However, over a 3 year period, the Sonicare 4100 works out to be more expensive than the Pro 1000 because of the cost of replacement brush heads.
Whilst prices are always subject to change and vary from one seller to another, you can generally buy both these brushes for $50, about $20 less than their suggested selling price.
In fact, on occasions either brush can cost as little as $40.
So, there is little to separate them in terms of price at the initial point of purchase.
But, as both of these brushes come with just 1 brush head in the box, you will need to buy replacements fairly soon.
A typical Oral-B brush head is priced at around $5 each whereas a Sonicare head is at least $8 each, if not more.
Sonicare heads have typically always been more expensive than Oral-B, but in this instance, the RFID chip built into these heads increases the price too.
Sonicare do offer heads without the RFID chip. These are cheaper and are compatible with the 4100, but you won’t get the brush head replacement reminder.
When pricing both brushes over a 3 year period, the cost of ownership works out at around $100 or 9 cents per day for the Oral-B and $138 or 13 cents per day for the 4100.
Please note that all prices quoted are approximates and will vary based on location, supplier and time of purchase. These figures were correct at the time of writing and should not be relied upon as hard fact, but used as a guide during your decision process.
These are 2 excellent toothbrushes that I could use happily on a daily basis.
The 4100 does offer a few more desirable features and feels the more premium brush in hand.
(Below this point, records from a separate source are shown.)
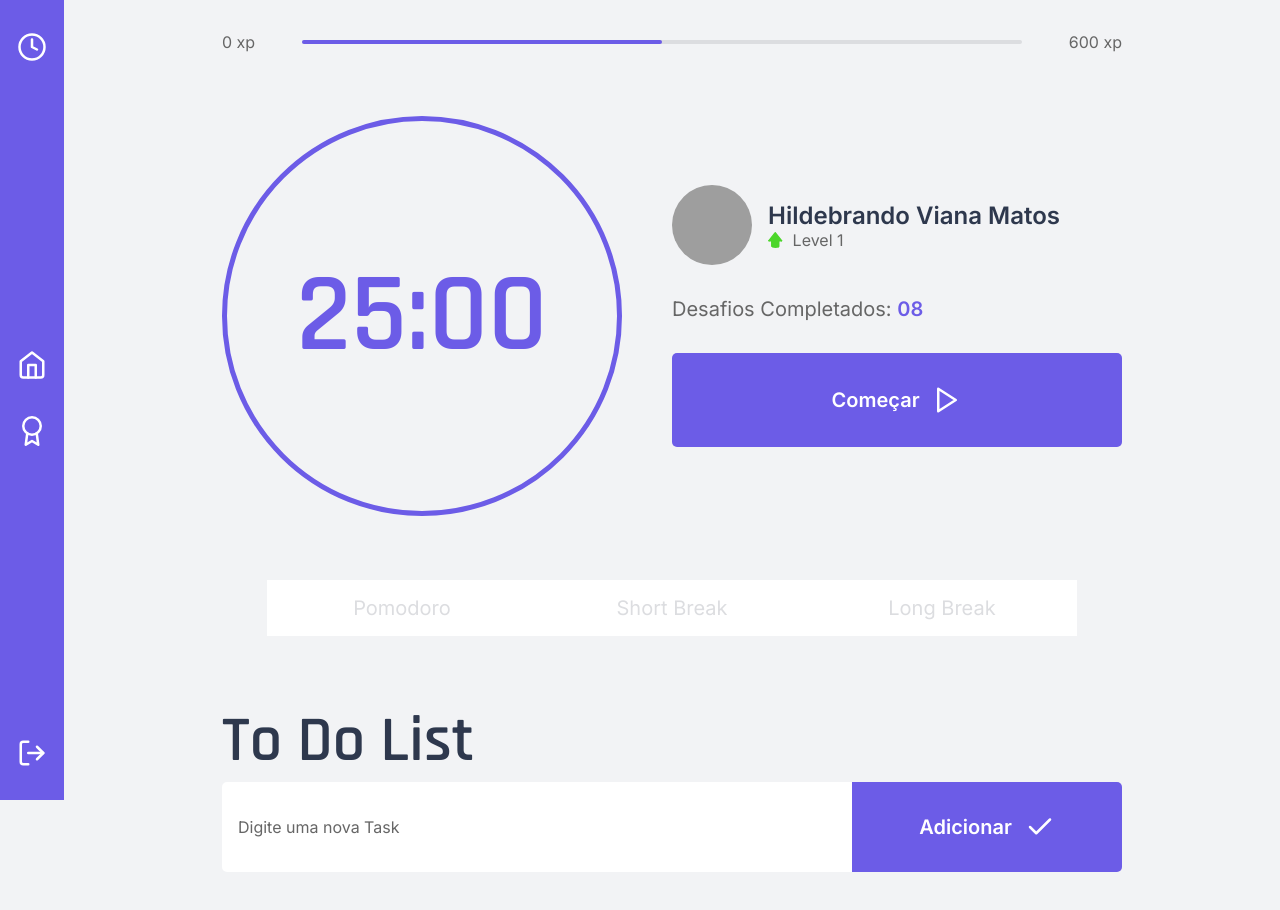
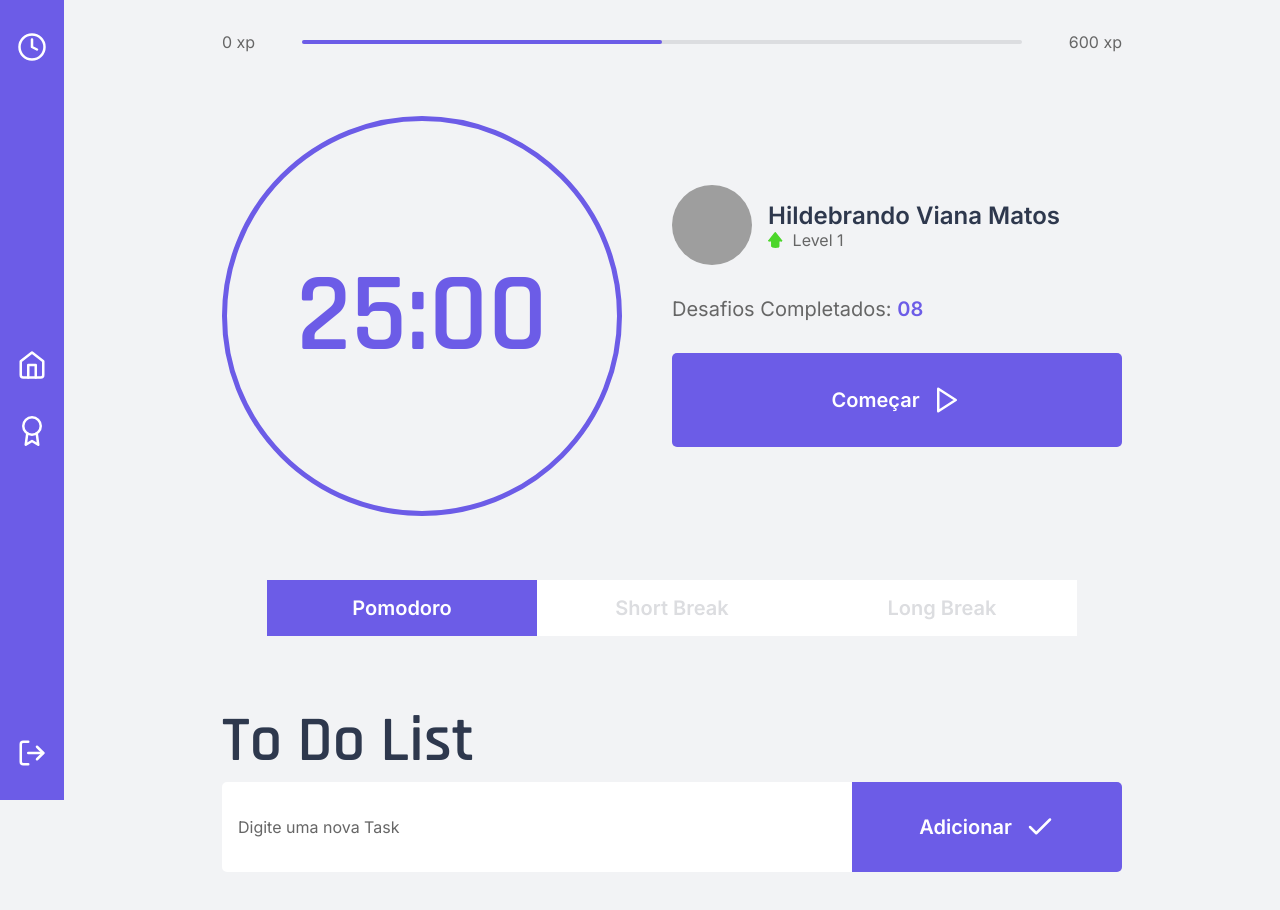
Before and after one commit to Hildebrando-Viana-Matos/HPomodoro, a React (Create React App) app: page / in a window 1280 px wide. Shown: the top 910 px of the page. Built offline with nearby package versions, Linux system fonts and the light colour scheme; grey boxes are pictures that could not be loaded.

Commit message:
Fixing Theme State eroo

```diff
--- /dev/null
+++ b/src/components/ThemeButton/ThemeButton.module.scss
@@ -0,0 +1,45 @@
+@import "../../styles/themes/index.scss";
+
+.changeClockState {
+  display: flex;
+  align-items: center;
+  justify-content: center;
+
+  button {
+    width: calc(90% / 3);
+    padding: 1rem 2rem;
+    font-size: 1.25rem;
+    font-weight: 600;
+    color: var(--gray_light);
+    background: var(--white);
+
+    &.pomodoro {
+      @include themify("background-color", "mainColor");
+      color: var(--white);
+    }
+
+    &.shortBreak {
+      @include themify("background-color", "mainColor");
+      color: var(--white);
+    }
+
+    &.longBreak {
+      @include themify("background-color", "mainColor");
+      color: var(--white);
+    }
+  }
+
+  button.selected {
+    @include themify("background-color", "mainColor");
+    font-weight: 600;
+    color: var(--white);
+  }
+
+  &:first-child {
+    border-radius: 5px;
+  }
+
+  &:last-child {
+    border-radius: 5px;
+  }
+}
--- a/src/components/ThemeButton/index.tsx
+++ b/src/components/ThemeButton/index.tsx
@@ -10,11 +10,11 @@ import {
 } from "../../contexts/ThemeContext";
 
 // Styles
-import "./styles.scss";
+import styles from "./ThemeButton.module.scss";
 
 export function ThemeButton() {
-  const [stateTime, setStateTime] = useState("");
-  const { setGlobalTheme } = useContext(ThemeContext);
+  const [stateTime, setStateTime] = useState("pomodoro");
+  const { globalTheme, setGlobalTheme } = useContext(ThemeContext);
 
   function handleChangeTimeState(stateName: string) {
     if (stateName === "pomodoro") {
@@ -31,22 +31,22 @@ export function ThemeButton() {
     }
   }
   return (
-    <div className="changeClockState">
+    <div className={styles.changeClockState}>
       <button
         onClick={() => handleChangeTimeState("pomodoro")}
-        className={stateTime === "pomodoro" ? "selectedPomodoro" : ""}
+        className={globalTheme === "pomodoro" ? styles[globalTheme] : ""}
       >
         Pomodoro
       </button>
       <button
         onClick={() => handleChangeTimeState("shortBreak")}
-        className={stateTime === "shortBreak" ? "selectedShortBreak" : ""}
+        className={globalTheme === "shortBreak" ? styles[globalTheme] : ""}
       >
         Short Break
       </button>
       <button
         onClick={() => handleChangeTimeState("longBreak")}
-        className={stateTime === "longBreak" ? "selectedLongBreak" : ""}
+        className={globalTheme === "longBreak" ? styles[globalTheme] : ""}
       >
         Long Break
       </button>
--- a/src/components/ThemeButton/styles.scss
+++ /dev/null
@@ -1,40 +0,0 @@
-.changeClockState {
-  display: flex;
-  align-items: center;
-  justify-content: center;
-
-  button {
-    width: calc(90% / 3);
-    padding: 1rem 2rem;
-    background: var(--white);
-    font-size: 1.25rem;
-    font-weight: 400;
-    color: var(--gray_light);
-  }
-
-  button.selectedPomodoro {
-    font-weight: 600;
-    background: var(--blue);
-    color: var(--white);
-  }
-
-  button.selectedShortBreak {
-    font-weight: 600;
-    background: var(--red);
-    color: var(--white);
-  }
-
-  button.selectedLongBreak {
-    font-weight: 600;
-    background: var(--green_light);
-    color: var(--white);
-  }
-
-  &:first-child {
-    border-radius: 5px;
-  }
-
-  &:last-child {
-    border-radius: 5px;
-  }
-}
```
The pressure sensor and the brush head reminder are particularly appealing, as is the extra battery life.
These extras do come at a slight price premium, but it is one that I think most would agree is worthwhile as you get a toothbrush, which I at least feel is more enjoyable to use on a daily basis.
Ultimately, whatever brush you decide upon, it is you who needs to make the decision; but do so based on which is best for your needs or that of the end user.
Only pay the price you are happy with and do not be led into buying something if it is not right.
Hopefully, I have presented the facts and made the whole decision process that little bit easier.
If you found this useful, have any questions, thoughts or opinions, please leave them in the comments below.